### Try it
Go through the records, and copy each line in which the string "author" is present.

§

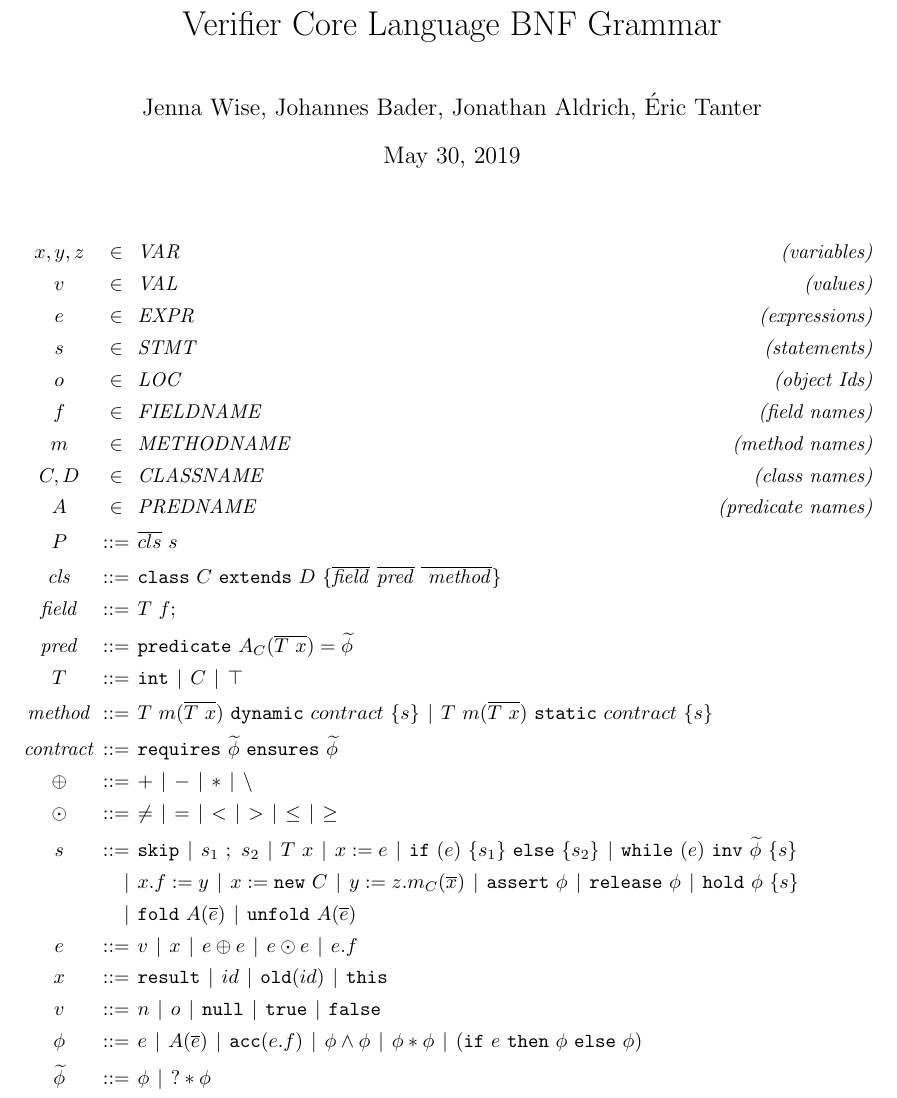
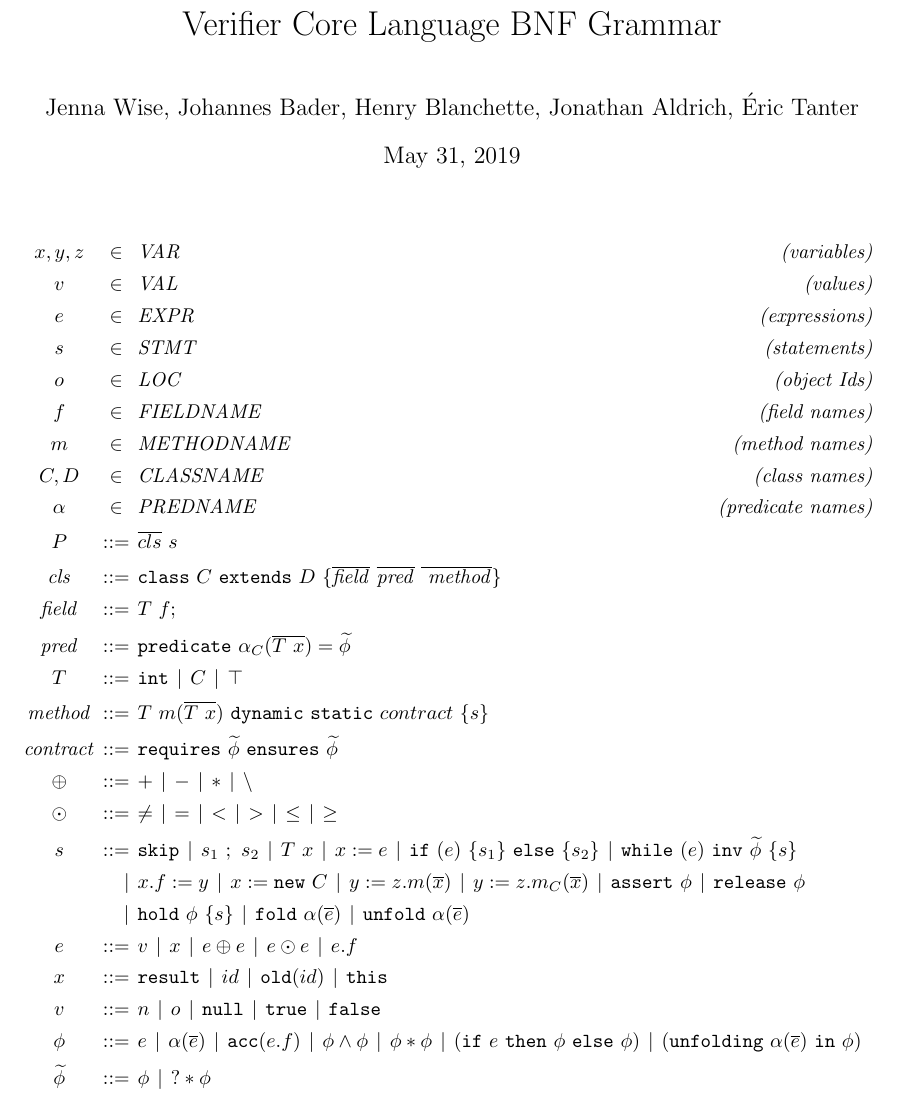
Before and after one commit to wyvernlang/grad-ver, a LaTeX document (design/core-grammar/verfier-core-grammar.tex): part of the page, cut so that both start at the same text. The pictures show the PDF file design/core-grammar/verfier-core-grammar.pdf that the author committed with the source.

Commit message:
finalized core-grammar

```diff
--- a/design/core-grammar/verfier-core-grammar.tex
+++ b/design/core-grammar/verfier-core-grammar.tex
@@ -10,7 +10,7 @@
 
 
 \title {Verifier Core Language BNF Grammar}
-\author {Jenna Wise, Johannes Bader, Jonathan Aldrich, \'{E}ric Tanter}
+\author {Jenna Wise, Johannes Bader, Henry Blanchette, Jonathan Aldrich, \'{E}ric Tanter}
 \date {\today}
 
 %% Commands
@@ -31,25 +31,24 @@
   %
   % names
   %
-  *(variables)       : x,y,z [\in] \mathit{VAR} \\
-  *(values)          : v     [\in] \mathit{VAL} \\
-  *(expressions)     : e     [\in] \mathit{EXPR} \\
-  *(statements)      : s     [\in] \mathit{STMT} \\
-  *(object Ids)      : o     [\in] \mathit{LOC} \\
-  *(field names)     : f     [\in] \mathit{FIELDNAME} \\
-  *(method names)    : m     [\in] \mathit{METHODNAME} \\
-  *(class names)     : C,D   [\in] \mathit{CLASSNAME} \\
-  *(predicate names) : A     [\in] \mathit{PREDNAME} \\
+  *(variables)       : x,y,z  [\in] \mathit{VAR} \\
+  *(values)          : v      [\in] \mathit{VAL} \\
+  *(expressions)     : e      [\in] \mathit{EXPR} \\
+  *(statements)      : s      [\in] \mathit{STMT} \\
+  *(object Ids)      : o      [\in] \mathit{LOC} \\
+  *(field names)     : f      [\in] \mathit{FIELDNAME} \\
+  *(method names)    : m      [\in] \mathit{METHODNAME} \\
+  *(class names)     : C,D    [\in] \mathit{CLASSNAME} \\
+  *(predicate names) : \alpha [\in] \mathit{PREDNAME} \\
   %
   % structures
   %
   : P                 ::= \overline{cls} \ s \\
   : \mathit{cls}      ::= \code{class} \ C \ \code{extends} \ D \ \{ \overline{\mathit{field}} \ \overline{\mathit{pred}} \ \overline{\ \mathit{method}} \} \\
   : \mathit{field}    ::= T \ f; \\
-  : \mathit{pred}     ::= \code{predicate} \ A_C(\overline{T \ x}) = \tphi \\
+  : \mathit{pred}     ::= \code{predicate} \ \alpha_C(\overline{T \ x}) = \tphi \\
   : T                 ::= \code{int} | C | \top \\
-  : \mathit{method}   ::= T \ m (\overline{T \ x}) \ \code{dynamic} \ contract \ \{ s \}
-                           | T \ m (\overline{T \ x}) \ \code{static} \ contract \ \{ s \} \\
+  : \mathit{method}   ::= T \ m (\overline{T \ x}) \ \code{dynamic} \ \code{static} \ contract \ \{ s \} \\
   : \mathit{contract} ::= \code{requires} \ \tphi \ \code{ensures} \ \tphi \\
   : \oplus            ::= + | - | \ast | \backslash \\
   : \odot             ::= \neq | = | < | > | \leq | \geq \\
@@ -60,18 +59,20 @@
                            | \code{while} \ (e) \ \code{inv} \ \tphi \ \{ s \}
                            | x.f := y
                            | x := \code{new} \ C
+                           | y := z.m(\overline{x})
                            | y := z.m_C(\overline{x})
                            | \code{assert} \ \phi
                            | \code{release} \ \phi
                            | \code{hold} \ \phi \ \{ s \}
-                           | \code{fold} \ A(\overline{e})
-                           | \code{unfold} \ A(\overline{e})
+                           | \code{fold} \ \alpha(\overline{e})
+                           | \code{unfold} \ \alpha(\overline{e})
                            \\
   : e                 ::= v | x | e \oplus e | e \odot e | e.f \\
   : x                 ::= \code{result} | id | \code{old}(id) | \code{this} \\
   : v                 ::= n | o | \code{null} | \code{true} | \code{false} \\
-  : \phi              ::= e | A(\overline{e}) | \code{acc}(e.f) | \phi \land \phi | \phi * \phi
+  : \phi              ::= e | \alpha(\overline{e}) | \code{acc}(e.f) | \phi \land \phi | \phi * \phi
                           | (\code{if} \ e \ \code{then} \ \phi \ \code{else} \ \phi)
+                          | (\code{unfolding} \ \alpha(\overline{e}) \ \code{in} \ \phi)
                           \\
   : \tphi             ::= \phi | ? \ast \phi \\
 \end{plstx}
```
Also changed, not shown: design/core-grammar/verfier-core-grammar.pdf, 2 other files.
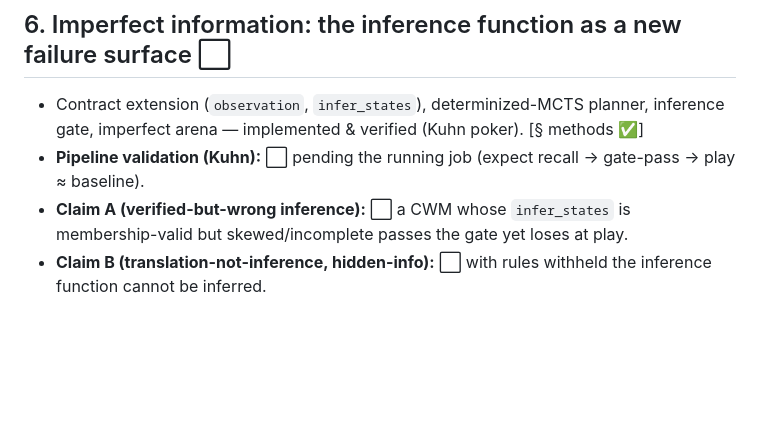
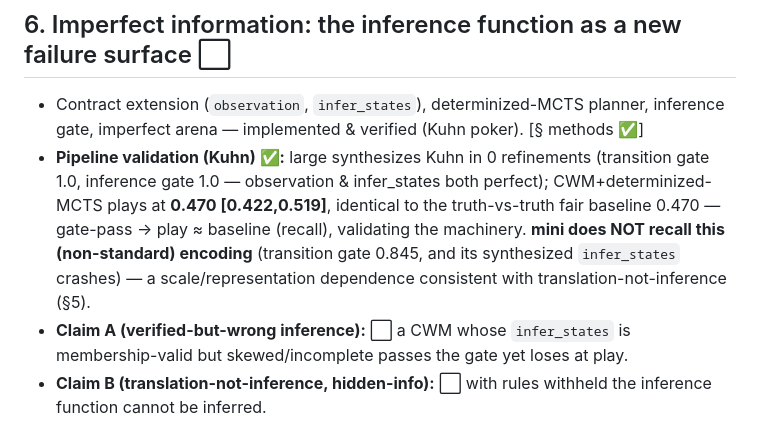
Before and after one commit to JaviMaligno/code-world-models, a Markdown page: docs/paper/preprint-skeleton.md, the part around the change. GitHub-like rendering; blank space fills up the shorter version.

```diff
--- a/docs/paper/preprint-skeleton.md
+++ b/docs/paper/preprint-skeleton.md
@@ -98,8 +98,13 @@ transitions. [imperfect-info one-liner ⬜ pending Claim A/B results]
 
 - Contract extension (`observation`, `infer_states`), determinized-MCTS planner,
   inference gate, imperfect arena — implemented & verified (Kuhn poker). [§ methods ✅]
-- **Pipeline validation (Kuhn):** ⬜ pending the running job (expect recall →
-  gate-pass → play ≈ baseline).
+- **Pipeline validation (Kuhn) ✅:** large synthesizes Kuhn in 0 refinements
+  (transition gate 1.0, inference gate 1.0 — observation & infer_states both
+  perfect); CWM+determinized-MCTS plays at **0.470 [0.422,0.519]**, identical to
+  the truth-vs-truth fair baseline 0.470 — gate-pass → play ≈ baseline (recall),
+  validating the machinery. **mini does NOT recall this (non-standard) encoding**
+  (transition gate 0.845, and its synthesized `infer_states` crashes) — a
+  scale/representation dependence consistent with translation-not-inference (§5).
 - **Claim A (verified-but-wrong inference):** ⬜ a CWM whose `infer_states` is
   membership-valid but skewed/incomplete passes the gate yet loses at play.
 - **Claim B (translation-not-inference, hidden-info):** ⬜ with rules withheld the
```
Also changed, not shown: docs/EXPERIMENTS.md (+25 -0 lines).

§

### The answer
Before and after one commit to wyvernlang/grad-ver, a LaTeX document (design/core-grammar/verfier-core-grammar.tex): part of the page, cut so that both start at the same text. The pictures show the PDF file design/core-grammar/verfier-core-grammar.pdf that the author committed with the source.
-\author {Jenna Wise, Johannes Bader, Jonathan Aldrich, \'{E}ric Tanter}
+\author {Jenna Wise, Johannes Bader, Henry Blanchette, Jonathan Aldrich, \'{E}ric Tanter}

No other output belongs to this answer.